As a nod to the most recent World Wildlife Day, we put our lenses toward four of the most critically endangered species in the United States. So what classifies species as critically endangered, you may ask?
The IUCN (International Union for Conservation of Nature) is the organization heralded as the leader for research, data analysis, field projects, advocacy, and lobbying primarily for nature conservation. Established in 1948 in France, the organization has since expanded as a respected key influencer for species and habitat conservation throughout the world. It produced the IUCN Red List of Threatened Species, which gives the categorization levels of species based on their status within their ecosystem and how they are being affected by internal and external factors.
The IUCN Red List has three main categories: Extinct, Threatened, and Lower Risk. Threatened and Lower Risk have five and three subcategories, respectively. Threatened has Extinct in the Wild (EW), Critically Endangered (CR), Endangered (EN) or Vulnerable (VU), and Near Threatened (NT). On the other hand, Lower Risk has Least Concern (LC), Data Deficient (DD), and Not Evaluated (NE).
Breakdown of IUCN’s Red List. [Image: http://rstb.royalsocietypublishing.org/]
For the purpose of this article, we will focus on Critically Endangered (CR). These animals are at high risk for extinction. There are about 1,500 species that fall under the CR category, and approximately 300 of these alone are in the United States. Below are a few animals who are on the critically endangered list.
A gorgeous red wolf seemingly suspicious of whatever it’s staring at. [Image: www.forechange.com/]
The red wolf is known for its characteristic reddish fur, with some brown and black colors running along its back. It is shorter than its relative, the much more powerful grey wolf, only standing at an average 45–80 pounds, 26 inches at the shoulder, and about four feet from the tip of its nose to its tail.
The red wolf is in danger due to habitat extinction and as a result of poachers and hunters. Unfortunately the red wolf’s closeness to coyotes have made it a growing target of accidental killings due to hunting. The USFWS (United States Fish and Wildlife Service) has been attempting to increase support and conservation of the red wolf as its numbers continue to decrease in the wild.
American Burying Beetle
The American burying beetle as seen under a careful photographic lense. [Image: www.fws.gov/]

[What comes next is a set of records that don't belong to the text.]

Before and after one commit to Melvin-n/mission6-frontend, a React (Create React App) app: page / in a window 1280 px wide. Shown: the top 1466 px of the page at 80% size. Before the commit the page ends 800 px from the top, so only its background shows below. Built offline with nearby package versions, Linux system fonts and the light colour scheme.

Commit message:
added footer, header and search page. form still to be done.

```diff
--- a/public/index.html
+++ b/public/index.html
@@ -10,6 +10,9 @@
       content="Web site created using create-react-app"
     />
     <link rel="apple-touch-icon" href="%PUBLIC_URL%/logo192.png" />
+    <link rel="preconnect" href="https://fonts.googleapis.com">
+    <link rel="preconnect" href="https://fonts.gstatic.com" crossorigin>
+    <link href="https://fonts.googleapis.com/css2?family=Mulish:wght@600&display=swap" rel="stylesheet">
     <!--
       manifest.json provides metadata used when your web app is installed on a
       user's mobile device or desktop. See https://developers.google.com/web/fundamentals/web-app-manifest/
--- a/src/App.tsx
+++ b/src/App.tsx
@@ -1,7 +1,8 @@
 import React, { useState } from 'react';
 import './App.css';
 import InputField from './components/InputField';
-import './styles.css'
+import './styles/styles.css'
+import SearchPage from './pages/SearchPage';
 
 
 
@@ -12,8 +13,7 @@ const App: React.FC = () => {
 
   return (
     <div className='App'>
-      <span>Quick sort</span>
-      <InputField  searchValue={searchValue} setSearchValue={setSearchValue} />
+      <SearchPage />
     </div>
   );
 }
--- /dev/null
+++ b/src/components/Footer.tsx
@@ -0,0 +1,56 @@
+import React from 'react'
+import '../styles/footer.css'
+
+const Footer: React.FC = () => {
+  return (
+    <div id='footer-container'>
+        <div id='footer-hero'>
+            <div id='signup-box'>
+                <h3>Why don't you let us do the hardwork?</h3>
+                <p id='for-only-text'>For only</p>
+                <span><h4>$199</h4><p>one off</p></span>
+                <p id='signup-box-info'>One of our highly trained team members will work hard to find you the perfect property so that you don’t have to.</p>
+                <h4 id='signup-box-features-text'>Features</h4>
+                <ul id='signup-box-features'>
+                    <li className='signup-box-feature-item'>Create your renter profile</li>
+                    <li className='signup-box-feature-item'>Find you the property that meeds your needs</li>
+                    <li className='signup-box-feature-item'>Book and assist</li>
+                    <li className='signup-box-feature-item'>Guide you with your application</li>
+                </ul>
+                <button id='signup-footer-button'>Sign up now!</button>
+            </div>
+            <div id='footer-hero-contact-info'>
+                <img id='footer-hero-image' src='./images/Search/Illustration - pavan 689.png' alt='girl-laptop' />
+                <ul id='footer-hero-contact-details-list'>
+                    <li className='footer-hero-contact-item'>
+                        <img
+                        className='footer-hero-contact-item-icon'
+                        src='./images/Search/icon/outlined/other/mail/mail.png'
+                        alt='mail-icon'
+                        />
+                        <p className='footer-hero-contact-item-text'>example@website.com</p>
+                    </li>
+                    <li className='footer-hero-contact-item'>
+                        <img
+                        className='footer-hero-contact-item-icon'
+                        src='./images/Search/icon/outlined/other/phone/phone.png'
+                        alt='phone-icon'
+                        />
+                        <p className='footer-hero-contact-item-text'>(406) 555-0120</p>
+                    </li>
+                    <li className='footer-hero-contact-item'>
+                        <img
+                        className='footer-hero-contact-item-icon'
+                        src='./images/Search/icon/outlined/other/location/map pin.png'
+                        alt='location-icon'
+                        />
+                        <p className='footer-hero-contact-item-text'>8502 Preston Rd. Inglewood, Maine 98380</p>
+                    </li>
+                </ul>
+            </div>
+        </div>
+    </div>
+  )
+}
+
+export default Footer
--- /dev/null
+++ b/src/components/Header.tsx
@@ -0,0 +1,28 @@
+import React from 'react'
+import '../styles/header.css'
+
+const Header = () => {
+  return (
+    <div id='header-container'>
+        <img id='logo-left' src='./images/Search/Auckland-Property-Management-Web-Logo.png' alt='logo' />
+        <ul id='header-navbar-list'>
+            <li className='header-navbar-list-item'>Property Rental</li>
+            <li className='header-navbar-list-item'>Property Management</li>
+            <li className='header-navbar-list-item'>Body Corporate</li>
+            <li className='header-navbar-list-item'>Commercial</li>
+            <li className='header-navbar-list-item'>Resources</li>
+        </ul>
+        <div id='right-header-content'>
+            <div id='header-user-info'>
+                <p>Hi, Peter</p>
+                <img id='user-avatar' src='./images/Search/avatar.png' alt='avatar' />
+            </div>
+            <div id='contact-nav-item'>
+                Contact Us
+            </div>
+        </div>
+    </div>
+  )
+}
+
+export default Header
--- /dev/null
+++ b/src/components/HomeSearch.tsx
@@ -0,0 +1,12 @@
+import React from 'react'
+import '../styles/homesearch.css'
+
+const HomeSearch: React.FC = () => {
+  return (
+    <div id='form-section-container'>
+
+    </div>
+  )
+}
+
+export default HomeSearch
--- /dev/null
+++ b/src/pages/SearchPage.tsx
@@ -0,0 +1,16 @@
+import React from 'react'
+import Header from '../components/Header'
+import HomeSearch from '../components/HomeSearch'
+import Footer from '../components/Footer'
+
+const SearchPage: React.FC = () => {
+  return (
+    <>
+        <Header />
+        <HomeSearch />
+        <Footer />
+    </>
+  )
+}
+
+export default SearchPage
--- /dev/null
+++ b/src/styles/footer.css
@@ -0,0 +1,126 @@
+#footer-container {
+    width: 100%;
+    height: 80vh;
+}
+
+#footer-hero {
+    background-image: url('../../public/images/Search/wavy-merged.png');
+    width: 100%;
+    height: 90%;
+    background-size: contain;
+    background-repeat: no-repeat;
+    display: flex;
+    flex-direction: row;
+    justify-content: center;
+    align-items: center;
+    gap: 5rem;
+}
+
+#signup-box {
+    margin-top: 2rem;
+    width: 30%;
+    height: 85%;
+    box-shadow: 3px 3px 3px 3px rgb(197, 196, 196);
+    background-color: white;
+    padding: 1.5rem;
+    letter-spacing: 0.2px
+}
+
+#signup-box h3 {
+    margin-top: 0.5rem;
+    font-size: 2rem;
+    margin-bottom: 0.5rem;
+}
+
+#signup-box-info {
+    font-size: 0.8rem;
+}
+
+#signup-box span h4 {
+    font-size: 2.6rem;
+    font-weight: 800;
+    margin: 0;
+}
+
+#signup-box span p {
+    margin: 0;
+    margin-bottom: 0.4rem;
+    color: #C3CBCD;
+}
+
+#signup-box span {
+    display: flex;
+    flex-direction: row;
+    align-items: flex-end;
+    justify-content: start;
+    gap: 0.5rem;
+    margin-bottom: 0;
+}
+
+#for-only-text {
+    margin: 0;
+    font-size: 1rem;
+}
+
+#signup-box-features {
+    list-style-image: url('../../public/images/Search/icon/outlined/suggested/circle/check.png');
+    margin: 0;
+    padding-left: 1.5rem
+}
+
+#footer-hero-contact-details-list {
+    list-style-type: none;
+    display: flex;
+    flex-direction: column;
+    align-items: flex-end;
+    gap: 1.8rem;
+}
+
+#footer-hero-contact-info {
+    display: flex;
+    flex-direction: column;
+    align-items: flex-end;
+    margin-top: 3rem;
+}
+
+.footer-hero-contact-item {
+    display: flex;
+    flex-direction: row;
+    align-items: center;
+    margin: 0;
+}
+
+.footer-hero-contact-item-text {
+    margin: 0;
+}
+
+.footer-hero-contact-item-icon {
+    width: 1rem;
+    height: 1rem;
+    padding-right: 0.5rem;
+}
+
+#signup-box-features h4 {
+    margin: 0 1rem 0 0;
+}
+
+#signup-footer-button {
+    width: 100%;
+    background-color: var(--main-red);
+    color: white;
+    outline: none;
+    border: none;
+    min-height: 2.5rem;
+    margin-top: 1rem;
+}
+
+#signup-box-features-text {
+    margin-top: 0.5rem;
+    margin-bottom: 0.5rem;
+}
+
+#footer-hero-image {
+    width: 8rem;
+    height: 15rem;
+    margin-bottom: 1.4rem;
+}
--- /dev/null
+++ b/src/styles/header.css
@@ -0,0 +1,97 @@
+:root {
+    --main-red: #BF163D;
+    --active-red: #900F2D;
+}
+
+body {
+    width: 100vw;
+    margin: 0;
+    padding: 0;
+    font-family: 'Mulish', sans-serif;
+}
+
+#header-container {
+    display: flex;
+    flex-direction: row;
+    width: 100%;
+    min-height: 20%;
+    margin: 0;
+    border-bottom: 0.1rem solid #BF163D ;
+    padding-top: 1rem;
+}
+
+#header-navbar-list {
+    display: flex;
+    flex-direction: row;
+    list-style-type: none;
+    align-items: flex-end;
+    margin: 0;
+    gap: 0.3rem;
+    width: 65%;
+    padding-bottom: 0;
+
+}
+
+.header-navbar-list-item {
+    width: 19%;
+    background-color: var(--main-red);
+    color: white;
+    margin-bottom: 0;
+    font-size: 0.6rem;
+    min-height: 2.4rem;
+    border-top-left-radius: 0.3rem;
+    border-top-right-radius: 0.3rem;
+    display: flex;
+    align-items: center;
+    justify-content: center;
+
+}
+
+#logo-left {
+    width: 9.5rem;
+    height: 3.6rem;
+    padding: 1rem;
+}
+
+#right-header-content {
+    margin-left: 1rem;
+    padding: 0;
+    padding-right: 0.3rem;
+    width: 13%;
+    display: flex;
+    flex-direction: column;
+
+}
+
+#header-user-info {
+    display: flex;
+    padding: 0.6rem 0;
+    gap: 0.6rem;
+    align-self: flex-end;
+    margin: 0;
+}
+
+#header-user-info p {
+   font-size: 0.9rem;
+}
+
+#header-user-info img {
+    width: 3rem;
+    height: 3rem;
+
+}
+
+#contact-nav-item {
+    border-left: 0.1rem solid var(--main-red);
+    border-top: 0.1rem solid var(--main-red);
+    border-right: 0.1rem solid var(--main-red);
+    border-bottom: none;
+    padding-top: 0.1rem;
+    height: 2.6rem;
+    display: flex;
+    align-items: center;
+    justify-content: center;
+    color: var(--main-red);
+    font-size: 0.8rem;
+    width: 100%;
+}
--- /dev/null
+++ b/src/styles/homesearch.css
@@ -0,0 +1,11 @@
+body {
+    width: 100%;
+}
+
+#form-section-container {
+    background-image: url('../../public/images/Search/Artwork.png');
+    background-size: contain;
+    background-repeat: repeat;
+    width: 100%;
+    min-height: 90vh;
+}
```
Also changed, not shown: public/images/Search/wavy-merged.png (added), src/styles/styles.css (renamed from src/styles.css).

The American burying beetle is a large insect characterized by black and orange bands on its body; its antennae, head, and front legs have orange tips, patches, and spots. It suffers from dangers of extinction from a variety of causes: Less habitat range, unavailability of carcasses that these beetles utilize as a crucial part of their breeding habits, a possible reduction of reproduction due to genetic characteristics, and more carcass competition.
The U.S. FWS have been attempting to slowly reintroduce the American burying beetle to the public with a laboratory colony in Massachusetts. They are hoping to pinpoint the cause of the decline of these species.
A beautiful photo of a hawksbill turtle luxuriously swimming in the ocean. [Image: www.worldwildlife.org/]
The hawksbill sea turtle is an old species that primarily resides in the Atlantic and Indo-Pacific areas, with some numbers found in the U.S. Virgin Islands and Hawaii as well. It is characterized by a flat body, beak-like mouth, and protective carapace with black and brown across its back and sides. It can grow up to one meter long and can reach up to 280 pounds.
The hawksbill’s numbers have been decreasing due to human exploitation, loss of habitat, human and animal encroachment on its nesting sites, and the reptile’s slow maturation. Currently the IUCN and the U.S. Fish & Wildlife Service consider it endangered.
The Mississippi gopher frog averages three inches in length with a dark brown or black dorsal surface covered in warts. [Image: www.onegreenplanet.org/]
From its widely spread numbers, the gopher frog, also known as the Mississippi gopher frog, is now quickly declining to its extinction. It is now one of the rarest amphibians in North America, with only a 100 adults remaining in Harrison County, Mississippi. This population shift is largely due to adult mortality and a large difference in ages at maturity (females mature at 24–36 months while males do so at six to eight months), and the males not returning to mate because of the animals’ predisposition to being highly solitary. Conservation efforts are now in place to preserve the gopher frog’s population, with the U.S. Fish & Wildlife Service and the U.S. Forest Service combining forces in order to rehabilitate and create a future breeding site for these amphibians.
The aforementioned species are only four of the more than 100 critically endangered species in the United States. It is unfortunate that the most common denominator for their extinction is human involvement. Currently massive rehabilitation and conservation efforts are in place in order to put a stop to their declining numbers. If you wish to be more involved in the conservation efforts, we suggest visiting USFWS, U.S. Forest Service, and IUCN’s websites to learn how you can join in on the conversation of rehabilitation efforts.
And as always, don’t forget to check out your Pocket Ranger® apps to check out volunteer options in your state parks or viewing options for the other endangered species in the country. The app is available in both the Apple Store and Google Play. Download now, and get involved!